This is an appropriate recipe for me to write for you because it relates to my “country roots” contribution to who you are. I used to feel shame about my dad selling eggs in town, raising our own wheat and grinding the flour, and eating mostly fresh vegetables or ones we canned during winter. I wanted to be like town people who bought bread and other groceries at a store. Now city people want to be like country folks, at least about groceries.
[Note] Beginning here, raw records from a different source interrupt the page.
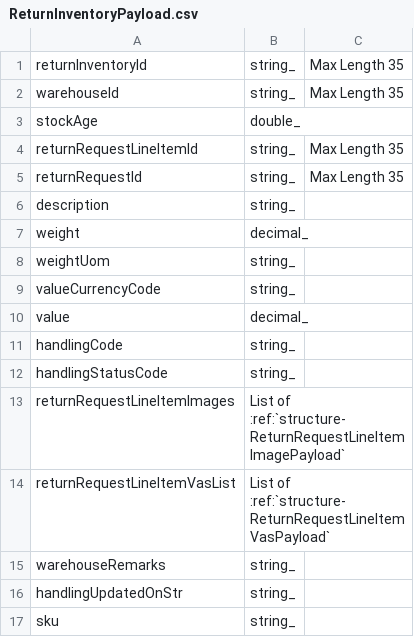
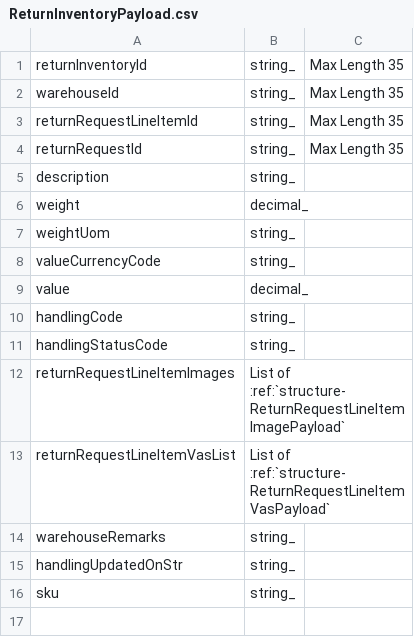
Before and after one commit to ReturnHelper/return-request-api-docs, a CSV file: source/models/ReturnInventory/ReturnInventoryPayload.csv, drawn as a sheet; the diff names each change by its address in the sheet, - before the commit and + after, or states it on an @@ line.

Commit message:
update: remove stockage

```diff
--- a/source/models/ReturnInventory/ReturnInventoryPayload.csv
+++ b/source/models/ReturnInventory/ReturnInventoryPayload.csv
-row 3: stockAge | double_
```
Also changed, not shown: 1 other file.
I was at the farm today and when there I always make a point to see the “Shaina Lane” sign. When you were born, my basic hope as an older father was to live long enough for you to remember me.   Now the danger is that I might live so long I won’t be able to remember you. So the sign may come in handy.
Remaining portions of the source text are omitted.